I found the above graphic on a random church's website. The clear implication is that their church needs small groups in order to do life together because "We can't do life alone." Another (I'm sure unintended) implication is that their other church activities do not involve doing life together.
It is a sad thing that so many churches in our country feel the need for small groups. The reality is that small groups shouldn't have to exist. When a church gathers, mutual edification and fellowship should automatically occur. However, churches that express the need for small groups are admitting - albeit inadvertently - that their worship services, for example, do not foster community.
When any church comes together, it ought to feel like a family gathering. Assuming that you had a nice Thanksgiving Day with family, that is how a church get together should be. You hang out, talk a lot, eat a bunch, discuss life, and maybe even watch some football (especially if an awesome team like my Buffalo Bills is playing). Christ's body comes together for the very purpose of the mutual upbuilding of the body.
In the context of church gatherings, the Apostle Paul writes, "What then, brothers? When you come together, each one has a hymn, a lesson, a revelation, a tongue, or an interpretation. Let all things be done for building up" (I Cor. 14:26).
Paul also says the following, "Rather, speaking the truth in love, we are to grow up in every way into him who is the head, into Christ, from whom the whole body, joined and held together by every joint with which it is equipped, when each part is working properly, makes the body grow so that it builds itself up in love" (Eph. 4:15-16).
Mutual edification is not some by-product of church meetings. It is the primary purpose of those meetings!
Small groups should not be needed because every church activity ought to be doing life together. That's how mutual edification occurs. If that's not happening, then those other activities should be quickly jettisoned.
Large churches embrace small groups (or "Life Groups" or whatever else they are called these days) because their large worship service/ceremonies do not bring about mutual edification. It's that simple.

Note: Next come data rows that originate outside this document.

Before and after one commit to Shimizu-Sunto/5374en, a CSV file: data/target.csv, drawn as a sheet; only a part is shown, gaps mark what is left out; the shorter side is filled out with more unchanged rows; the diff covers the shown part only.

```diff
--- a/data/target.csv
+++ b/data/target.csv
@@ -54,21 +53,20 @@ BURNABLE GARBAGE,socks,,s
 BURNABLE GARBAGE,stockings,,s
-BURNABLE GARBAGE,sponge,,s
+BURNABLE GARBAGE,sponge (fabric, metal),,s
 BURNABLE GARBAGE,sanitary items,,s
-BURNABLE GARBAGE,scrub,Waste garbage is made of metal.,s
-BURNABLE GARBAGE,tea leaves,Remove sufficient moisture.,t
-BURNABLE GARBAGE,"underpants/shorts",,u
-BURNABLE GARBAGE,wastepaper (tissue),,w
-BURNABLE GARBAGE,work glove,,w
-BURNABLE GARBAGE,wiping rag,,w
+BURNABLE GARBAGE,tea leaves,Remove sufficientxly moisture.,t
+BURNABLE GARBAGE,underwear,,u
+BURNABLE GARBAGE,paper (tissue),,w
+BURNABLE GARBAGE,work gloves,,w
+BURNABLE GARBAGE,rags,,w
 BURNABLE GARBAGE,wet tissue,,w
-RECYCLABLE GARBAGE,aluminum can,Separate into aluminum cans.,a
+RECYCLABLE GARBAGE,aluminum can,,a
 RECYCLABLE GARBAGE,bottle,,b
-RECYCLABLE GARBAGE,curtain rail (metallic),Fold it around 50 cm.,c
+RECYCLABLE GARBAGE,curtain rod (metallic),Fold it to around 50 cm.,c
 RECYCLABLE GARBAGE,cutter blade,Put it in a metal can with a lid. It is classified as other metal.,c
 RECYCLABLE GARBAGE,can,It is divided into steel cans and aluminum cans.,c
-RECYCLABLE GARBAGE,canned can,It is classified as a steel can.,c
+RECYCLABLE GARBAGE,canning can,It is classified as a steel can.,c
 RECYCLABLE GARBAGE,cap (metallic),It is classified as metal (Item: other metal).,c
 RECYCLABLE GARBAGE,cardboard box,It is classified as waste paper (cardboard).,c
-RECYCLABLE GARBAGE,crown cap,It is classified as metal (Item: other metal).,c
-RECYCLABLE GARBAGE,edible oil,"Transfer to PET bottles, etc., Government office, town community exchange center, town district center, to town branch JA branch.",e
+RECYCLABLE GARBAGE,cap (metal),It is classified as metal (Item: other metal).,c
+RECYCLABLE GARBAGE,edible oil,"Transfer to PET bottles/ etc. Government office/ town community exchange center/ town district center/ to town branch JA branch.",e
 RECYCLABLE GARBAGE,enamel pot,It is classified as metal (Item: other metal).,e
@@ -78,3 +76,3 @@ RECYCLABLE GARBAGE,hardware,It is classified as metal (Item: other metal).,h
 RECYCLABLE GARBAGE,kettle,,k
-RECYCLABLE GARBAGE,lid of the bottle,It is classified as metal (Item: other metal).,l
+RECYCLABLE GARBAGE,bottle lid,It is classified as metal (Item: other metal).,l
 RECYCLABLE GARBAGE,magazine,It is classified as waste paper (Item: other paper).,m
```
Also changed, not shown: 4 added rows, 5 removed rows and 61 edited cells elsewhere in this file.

When we follow the pattern for church life that God has given to us in the Bible, then there's no need for small groups. This is because the small setting, with meetings ideally occurring in homes, naturally leads to mutual edification and healthy body life.